Virtual Reality, Racing and the Future

Photo by Samuel Zeller on Unsplash

There’s certain things that change how we see the world. The internet made all information worth knowing (or not worth knowing) easily accessible. Smartphone + internet made 80% of the world population have all that information readily available at your finger tips. Social media brought the world closer together. Some may argue, too close. Instagram turned everyone into photographers. And UBER Eats brought us all one step closer to the characters in “Wall-E”. Technology is ever-evolving. As the old saying goes: “the only thing constant, is change”. Motorsport has often been at the forefront of technological advances in the way the world uses transportation. Where do you think new tech is tested? Sure, in labs, simulators, test tracks and common sense. But the real test is in the “arena” of racing. Carbon fiber, seat belts, tire compounds, suspension capabilities, side impact and crush points, aerodynamics, the list goes on. All those things are built, tested and refined on the race track under the most strenuous conditions those things can endure. Kinetic Energy Recovery, or KERS, was developed in Formula 1. Simply put, the energy dispersed under braking is gathered from the brakes and reverted back into the battery/hybrid system of your vehicle as a form of “self charging”. Racing is relevant and necessary for your daily commute to and from work or to pick up the kids from soccer practice. Whether you realize it or not. But what about advances in the viewer/fan experience? Like all sports, racing is struggling to gain and hold the attention of a world obsessed with instant gratification. But racing has a few things that other sports lack. And I think I’ve got an idea on how to introduce an experience that will be second to none. Hear me out:

Motorsport in person is visceral, loud, all-senses encompassing entertainment. Depending on the type of event, you can physically feel the cars as they pass by. People have reported at places like Indianapolis, cars go by so fast, if you’re standing close enough, the amount of air disruption passing you will literally take your breath away. NHRA or high levels of drag racing is so loud and powerful that it shakes the earth in the 3–5 seconds that they roar down track. Not to mention the ear drum shattering decibels that they create in a single pass. If I can make one suggestion to you: see NHRA in person! It is unlike anything on the earth. With all the physical and sensory overload that racing provides there is one thing that it has and may always lack, and that’s viewer perspective. Unless your at an oval or drag strip, you can only see one part of the track at a time. Some places have big screens within track limits where you can see that portion of the track, plus the live feed. But what if we could bring all the physical and sensory things discussed above, and put you in the drivers helmet?

Photo by Lloyd Dirks on Unsplash

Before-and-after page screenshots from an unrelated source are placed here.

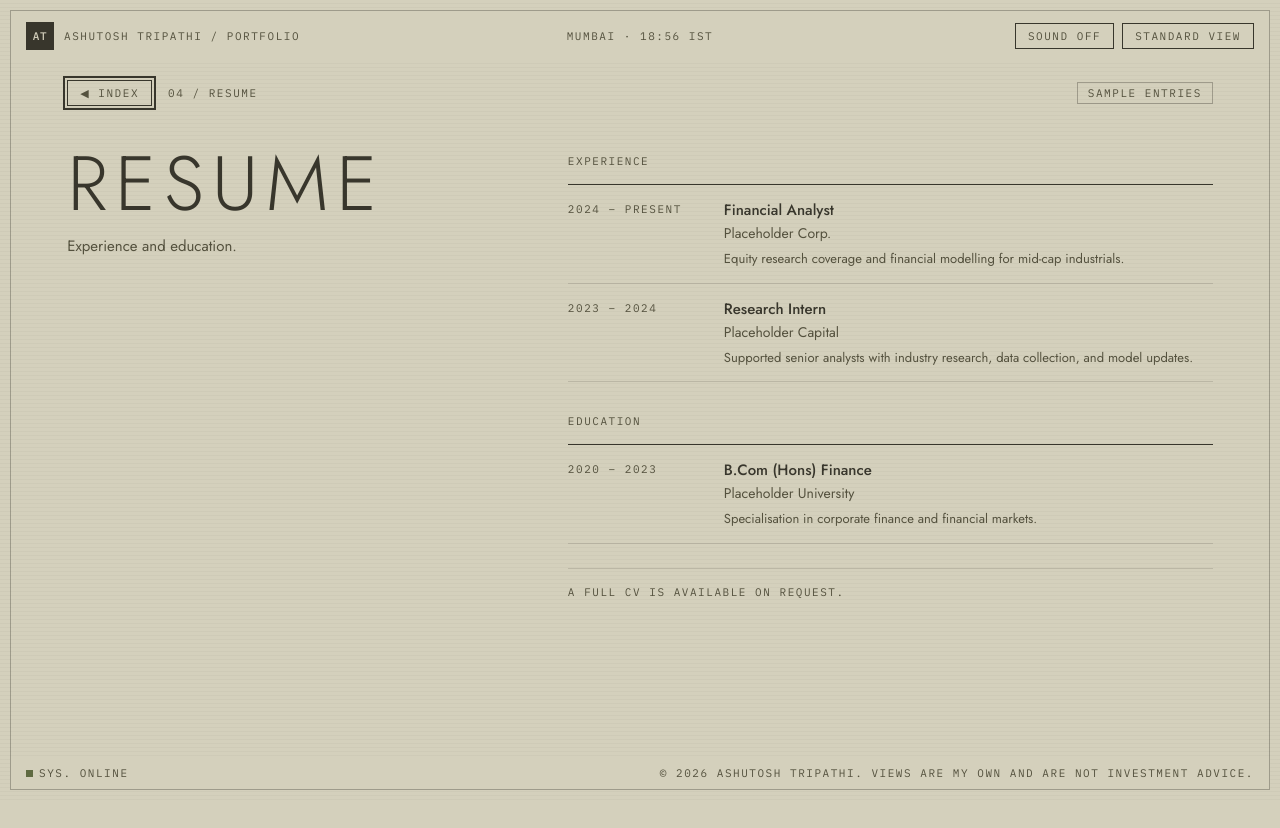
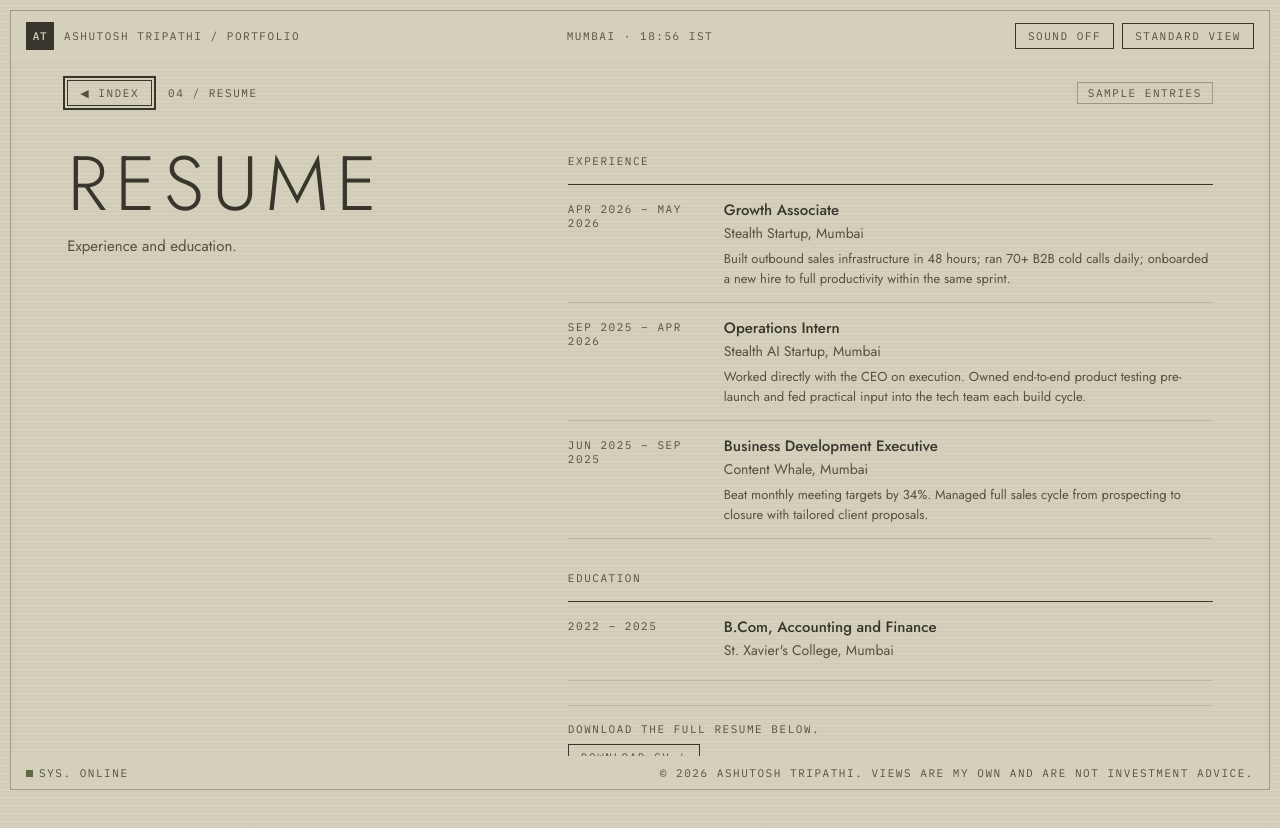
Before and after one commit to zshqv/Ashutosh-Portfolio, a React (Vite) app: page /resume in a window 1280 px wide. Shown: the top 828 px of the page. Before the commit the page ends 800 px from the top, so only its background shows below. Built offline with nearby package versions, Linux system fonts and the light colour scheme.

Commit message:
Add resume PDF and update Resume page with real data
Replaced placeholder experience/education with real entries
(stealth startup, Content Whale, St. Xavier's). CV download
button now links to the uploaded resume PDF.

Co-Authored-By: Claude Opus 4.6 <noreply@anthropic.com>

```diff
--- a/src/data/experience.ts
+++ b/src/data/experience.ts
@@ -20,30 +20,35 @@ export interface ResumeData {
   cvLink: string | null;
 }
 
-// PLACEHOLDER
 export const resumeData: ResumeData = {
   experience: [
     {
-      title: 'Financial Analyst',
-      organisation: 'Placeholder Corp.',
-      period: '2024 – Present',
-      description: 'Equity research coverage and financial modelling for mid-cap industrials.',
+      title: 'Growth Associate',
+      organisation: 'Stealth Startup, Mumbai',
+      period: 'Apr 2026 – May 2026',
+      description: 'Built outbound sales infrastructure in 48 hours; ran 70+ B2B cold calls daily; onboarded a new hire to full productivity within the same sprint.',
     },
     {
-      title: 'Research Intern',
-      organisation: 'Placeholder Capital',
-      period: '2023 – 2024',
-      description: 'Supported senior analysts with industry research, data collection, and model updates.',
+      title: 'Operations Intern',
+      organisation: 'Stealth AI Startup, Mumbai',
+      period: 'Sep 2025 – Apr 2026',
+      description: 'Worked directly with the CEO on execution. Owned end-to-end product testing pre-launch and fed practical input into the tech team each build cycle.',
+    },
+    {
+      title: 'Business Development Executive',
+      organisation: 'Content Whale, Mumbai',
+      period: 'Jun 2025 – Sep 2025',
+      description: 'Beat monthly meeting targets by 34%. Managed full sales cycle from prospecting to closure with tailored client proposals.',
     },
   ],
   education: [
     {
-      degree: 'B.Com (Hons) Finance',
-      institution: 'Placeholder University',
-      period: '2020 – 2023',
-      details: 'Specialisation in corporate finance and financial markets.',
+      degree: 'B.Com, Accounting and Finance',
+      institution: "St. Xavier's College, Mumbai",
+      period: '2022 – 2025',
+      details: '',
     },
   ],
-  cvNote: 'A full CV is available on request.',
-  cvLink: null,
+  cvNote: 'Download the full resume below.',
+  cvLink: '/resume/portfolio_resume.pdf',
 };
```
Also changed, not shown: 1 other file (tests, documents, lock files or other folders).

Ladies and gentlemen I offer you “In-car VR”. Day dream with me for a second. You’re at home, chillin’ on the couch, it’s race day, you strap on your VR headset, sit down with your favorite beverage, and you find yourself transported into the eye balls of your favorite driver with a full virtual reality experience. You literally are in the drivers seat, fully immersed, surround sound and all. Meanwhile you’re in the safety and comfort of your own home. Indycar has changed the game with their helmet cams they introduced this year. With more refinement and better sound quality being able to be made 5.0 or more, you’re not getting any closer to the action. You’re basically in the action! Now dig this: you can switch cars/views anytime. Imagine your “In-car” with the leader, but notice on the tracker that the action is getting hot and heavy between the cars in 8th-10th places. Voice activated, you ask Siri or Alexa or Cortana or whomever your voice system is, to switch you to the 9th place cars perspective. Now you’re right in the midst of the fight. No distractions. Nothing view-able besides the perspective of going 200+ mph door to door with other maniacs ballsy enough to do it for real. With the sound quality that could be provided, you’ll be able to hear the paddle shifts and the sounds of the tires screaming for dear life as they defy all logic and laws of reasoning. Guys, this has to be a thing. It would be awesome. And we didn’t even dive into the idea of doing it at the track!

Racing has to stay at the forefront of technology. Be it from the automotive stand point (see my thoughts on Porsche leaving LMP1 in the WEC) but also from an entertainment perspective. You can watch anything, anytime, anywhere these days. Obtaining entertainment has never been easier. With that comes options and sometimes options can be a bad thing, especially when you’re already a niche sport (I’m looking at you golf and lacrosse). So improving fan experience with new tech is a must to stay ahead of the curve. Being in the drivers seat of a racecar, mid-race, would be unlike any other sport on the planet. Nothing will compare to the speed and ferocity that takes place on a race track. Yeah I know what you’re thinking, “What about VR on a running back, shooting the A gap on 3rd and 1?” Yeah, that’d be awesome, don’t get me wrong. But it’s not Fernando Alonso shooting a gap at Monza, going into turn one, at 195mph.

Photo by Jp Valery on Unsplash

VR is apart of our entertainment future. Hell, it’s already here. Time to bring views and perspectives to the masses in ways that only VR can. Hopefully sooner, rather than later.